On the other side of the same coin is the availability of good funds.
As a consumer or business, knowing that the money has left your account and the person on the other side is able to use the money in near real time makes it massively beneficial.
Maoloni noted that this is the only way to get the industry to move away from using cash or checks as that vehicle of value exchange.
Another important principle is standards, but it’s often the one that is the most difficult for payments players to get into market or adopt.
“Standards are sort of a tricky thing — they’re standards, but they tend to be implemented or deviated at the national or domestic level,” Maoloni said.
While standards are important for helping the entire payments value chain to a common point and push the market into a certain direction so that each piece of the chain doesn’t have to do a proprietary set of development or implementation, they can still be quite challenging to implement.

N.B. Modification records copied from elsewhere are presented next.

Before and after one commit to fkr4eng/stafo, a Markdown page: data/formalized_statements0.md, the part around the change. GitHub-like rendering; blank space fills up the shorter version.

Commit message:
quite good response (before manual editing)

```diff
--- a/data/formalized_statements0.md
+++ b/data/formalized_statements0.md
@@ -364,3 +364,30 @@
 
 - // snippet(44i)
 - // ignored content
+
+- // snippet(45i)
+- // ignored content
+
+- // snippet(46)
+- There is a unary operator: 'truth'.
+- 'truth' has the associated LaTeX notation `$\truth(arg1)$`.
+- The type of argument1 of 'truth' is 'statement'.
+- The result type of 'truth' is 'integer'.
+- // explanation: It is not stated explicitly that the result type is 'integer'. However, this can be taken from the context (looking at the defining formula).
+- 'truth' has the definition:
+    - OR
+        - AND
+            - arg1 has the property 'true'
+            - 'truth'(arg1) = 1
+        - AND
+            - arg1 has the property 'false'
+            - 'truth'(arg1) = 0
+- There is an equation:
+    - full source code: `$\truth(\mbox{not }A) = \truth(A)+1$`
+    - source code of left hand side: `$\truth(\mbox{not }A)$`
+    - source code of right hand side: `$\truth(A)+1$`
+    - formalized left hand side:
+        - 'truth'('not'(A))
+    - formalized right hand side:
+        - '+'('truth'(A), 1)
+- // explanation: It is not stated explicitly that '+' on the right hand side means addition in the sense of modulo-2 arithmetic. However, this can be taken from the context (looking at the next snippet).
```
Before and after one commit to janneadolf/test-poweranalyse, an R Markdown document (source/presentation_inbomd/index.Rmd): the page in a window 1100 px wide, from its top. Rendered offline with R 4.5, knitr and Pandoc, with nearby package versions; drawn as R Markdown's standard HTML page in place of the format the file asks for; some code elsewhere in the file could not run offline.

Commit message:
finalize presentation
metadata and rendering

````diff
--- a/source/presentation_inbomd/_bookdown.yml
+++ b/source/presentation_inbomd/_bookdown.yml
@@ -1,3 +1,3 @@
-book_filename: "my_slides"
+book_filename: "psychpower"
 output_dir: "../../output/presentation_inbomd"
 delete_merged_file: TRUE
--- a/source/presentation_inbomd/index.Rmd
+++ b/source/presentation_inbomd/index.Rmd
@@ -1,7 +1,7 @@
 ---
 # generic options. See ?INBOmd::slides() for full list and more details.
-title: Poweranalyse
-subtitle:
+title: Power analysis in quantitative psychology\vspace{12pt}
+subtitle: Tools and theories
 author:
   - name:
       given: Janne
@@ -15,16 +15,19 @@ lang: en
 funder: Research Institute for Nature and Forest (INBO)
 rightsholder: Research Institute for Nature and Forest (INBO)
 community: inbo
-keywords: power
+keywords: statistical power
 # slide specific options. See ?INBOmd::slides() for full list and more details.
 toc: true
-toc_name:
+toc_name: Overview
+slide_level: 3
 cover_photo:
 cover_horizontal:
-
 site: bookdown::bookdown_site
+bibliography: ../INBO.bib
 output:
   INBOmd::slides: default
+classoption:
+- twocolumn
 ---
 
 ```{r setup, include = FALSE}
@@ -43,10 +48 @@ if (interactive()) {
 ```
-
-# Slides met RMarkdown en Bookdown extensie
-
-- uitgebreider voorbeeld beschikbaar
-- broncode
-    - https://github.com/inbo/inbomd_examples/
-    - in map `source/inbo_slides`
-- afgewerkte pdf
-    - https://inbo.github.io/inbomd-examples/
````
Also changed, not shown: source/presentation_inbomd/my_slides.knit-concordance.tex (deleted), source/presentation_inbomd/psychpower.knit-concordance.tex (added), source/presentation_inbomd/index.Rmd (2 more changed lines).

“We know we need to drive toward standards — the issue is that sometimes we tend to deviate them to mask certain domestic-level problems or domestic-level friction,” he said of the market as a whole.
Moving Down The Path of Openness

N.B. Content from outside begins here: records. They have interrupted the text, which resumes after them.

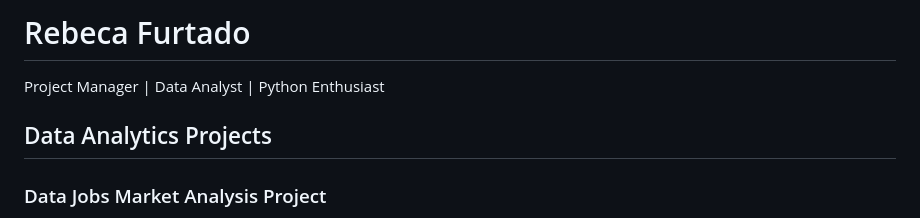
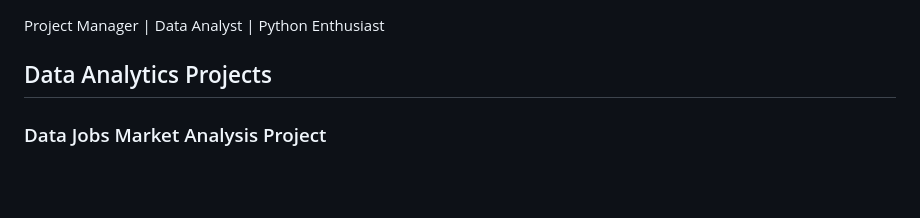
Before and after one commit to furtadorebeca/rebeca, a Markdown page: index.md, the part around the change. GitHub-like rendering; blank space fills up the shorter version.

```diff
--- a/index.md
+++ b/index.md
@@ -1,4 +1,3 @@
-# Rebeca Furtado
 Project Manager | Data Analyst | Python Enthusiast
 
 
```
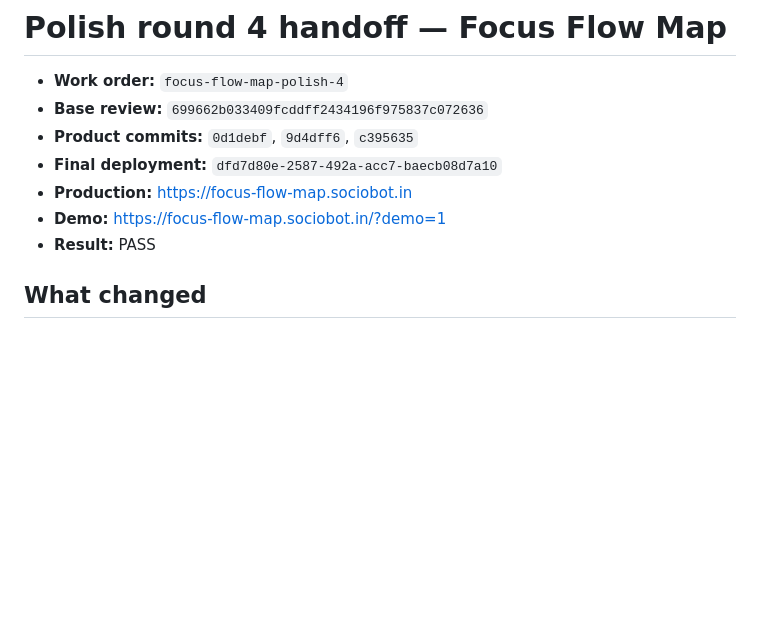
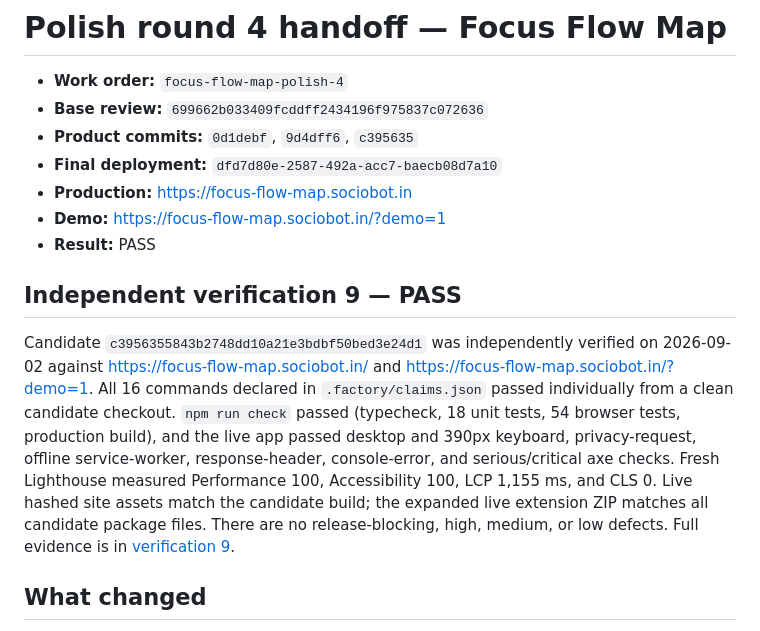
Before and after one commit to B-Divyesh/sf-focus-flow-map, a Markdown page: .factory/handoff.md, the part around the change. GitHub-like rendering; blank space fills up the shorter version.

Commit message:
docs: add verification 9 pass report

```diff
--- a/.factory/handoff.md
+++ b/.factory/handoff.md
@@ -7,6 +7,21 @@
 - **Production:** <https://focus-flow-map.sociobot.in>
 - **Demo:** <https://focus-flow-map.sociobot.in/?demo=1>
 - **Result:** PASS
+
+## Independent verification 9 — PASS
+
+Candidate `c3956355843b2748dd10a21e3bdbf50bed3e24d1` was independently
+verified on 2026-09-02 against <https://focus-flow-map.sociobot.in/> and
+<https://focus-flow-map.sociobot.in/?demo=1>. All 16 commands declared in
+`.factory/claims.json` passed individually from a clean candidate checkout.
+`npm run check` passed (typecheck, 18 unit tests, 54 browser tests, production
+build), and the live app passed desktop and 390px keyboard, privacy-request,
+offline service-worker, response-header, console-error, and serious/critical
+axe checks. Fresh Lighthouse measured Performance 100, Accessibility 100,
+LCP 1,155 ms, and CLS 0. Live hashed site assets match the candidate build;
+the expanded live extension ZIP matches all candidate package files. There are
+no release-blocking, high, medium, or low defects. Full evidence is in
+[verification 9](verification-9.md).
 
 ## What changed
 
```
Also changed, not shown: .factory/verification-9.md (added, +79 -0 lines).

Another principle that is often tough for a payments industry to implement is moving away from the traditional closed approach to bringing products and services to market.

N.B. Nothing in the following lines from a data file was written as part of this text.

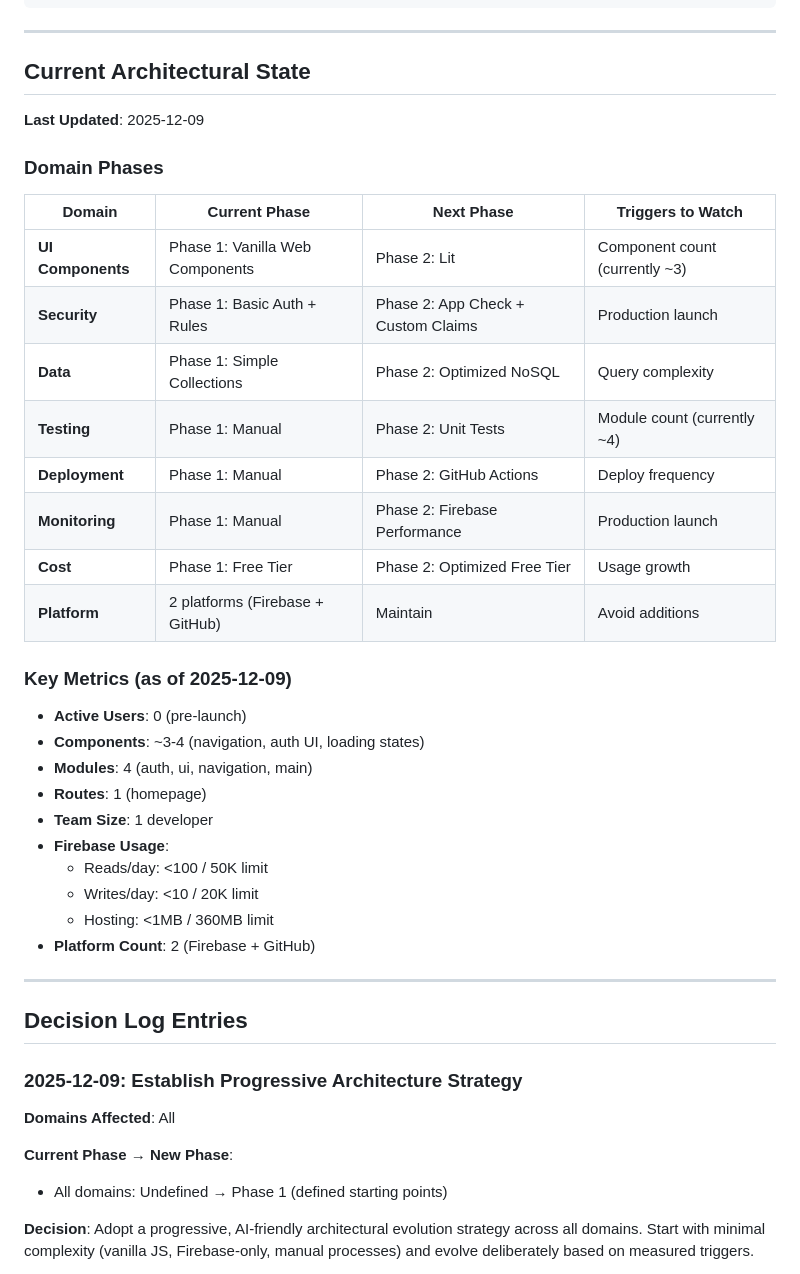
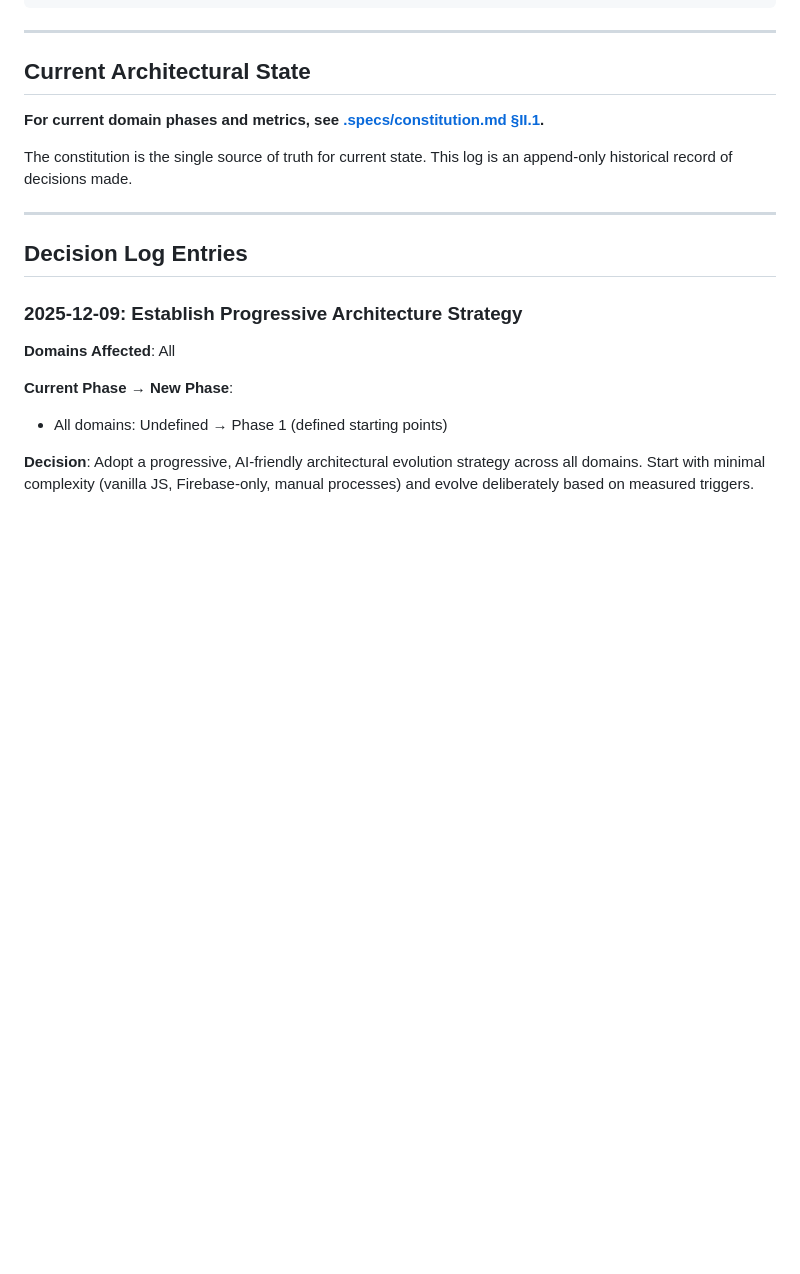
Before and after one commit to salmoncow/salmoncow, a Markdown page: .prompts/meta/architectural-decision-log.md, the part around the change. Rendered like a GitHub page; blank space fills up the shorter version.

```diff
--- a/.prompts/meta/architectural-decision-log.md
+++ b/.prompts/meta/architectural-decision-log.md
@@ -49,33 +49,9 @@ When making architectural changes, add an entry using this template:
 
 ## Current Architectural State
 
-**Last Updated**: 2025-12-09
+**For current domain phases and metrics, see [.specs/constitution.md §II.1](../../.specs/constitution.md#ii1-current-architectural-state).**
 
-### Domain Phases
-
-| Domain | Current Phase | Next Phase | Triggers to Watch |
-|--------|--------------|------------|-------------------|
-| **UI Components** | Phase 1: Vanilla Web Components | Phase 2: Lit | Component count (currently ~3) |
-| **Security** | Phase 1: Basic Auth + Rules | Phase 2: App Check + Custom Claims | Production launch |
-| **Data** | Phase 1: Simple Collections | Phase 2: Optimized NoSQL | Query complexity |
-| **Testing** | Phase 1: Manual | Phase 2: Unit Tests | Module count (currently ~4) |
-| **Deployment** | Phase 1: Manual | Phase 2: GitHub Actions | Deploy frequency |
-| **Monitoring** | Phase 1: Manual | Phase 2: Firebase Performance | Production launch |
-| **Cost** | Phase 1: Free Tier | Phase 2: Optimized Free Tier | Usage growth |
-| **Platform** | 2 platforms (Firebase + GitHub) | Maintain | Avoid additions |
-
-### Key Metrics (as of 2025-12-09)
-
-- **Active Users**: 0 (pre-launch)
-- **Components**: ~3-4 (navigation, auth UI, loading states)
-- **Modules**: 4 (auth, ui, navigation, main)
-- **Routes**: 1 (homepage)
-- **Team Size**: 1 developer
-- **Firebase Usage**:
-  - Reads/day: <100 / 50K limit
-  - Writes/day: <10 / 20K limit
-  - Hosting: <1MB / 360MB limit
-- **Platform Count**: 2 (Firebase + GitHub)
+The constitution is the single source of truth for current state. This log is an append-only historical record of decisions made.
 
 ---
 
```
Also changed, not shown: .specs/constitution.md (+6 -6 lines), CLAUDE.md (+16 -0 lines).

However, INTERAC’s perspective is that pursuing openness offers a more robust and innovation-encouraging way to proceed.
“We want to encourage a set of openness where people can initiate the creation of a payment instruction but not add any consumer or business risk into that type of interaction,” Maoloni explained.
He said that INTERAC will soon bring to market an integration layer via APIs for companies that don’t necessarily want to be in the business of money movement but still want to create consumer experiences that allow people to exchange money either through a request or a sending of funds. It will offer these businesses the ability to create those instructions and not take the liability or the risks in actually moving the money.
With this type of offering, third-party developers can connect to INTERAC’s application and do some portion of the payment but not take on the risk or operational overhead that comes with the storage or transmittal of funds.
“It’s the first step toward a really innovative way of dealing with the risks in payments but also allowing for non-traditional participants to actually join the network and create new or unique things that actually benefit the entire market and the consumer,” Maoloni said.
The Power Of Balance
Though INTERAC’s white paper highlights the principles needed to develop and support faster payments, Maoloni said the biggest takeaway should be the importance of balance in creating these systems.
Establishing modernized payments systems is about striking the balance between the needs of all the stakeholders and the actions needed to move the industry forward.
“The principles are the design that you need to use to architect, and the balance is really what makes that architecture scale and remain pertinent in the market that you’re trying to solve for,” Maoloni explained.
To download INTERAC’s white paper: Principles of a Modernized Payments System, click the button below: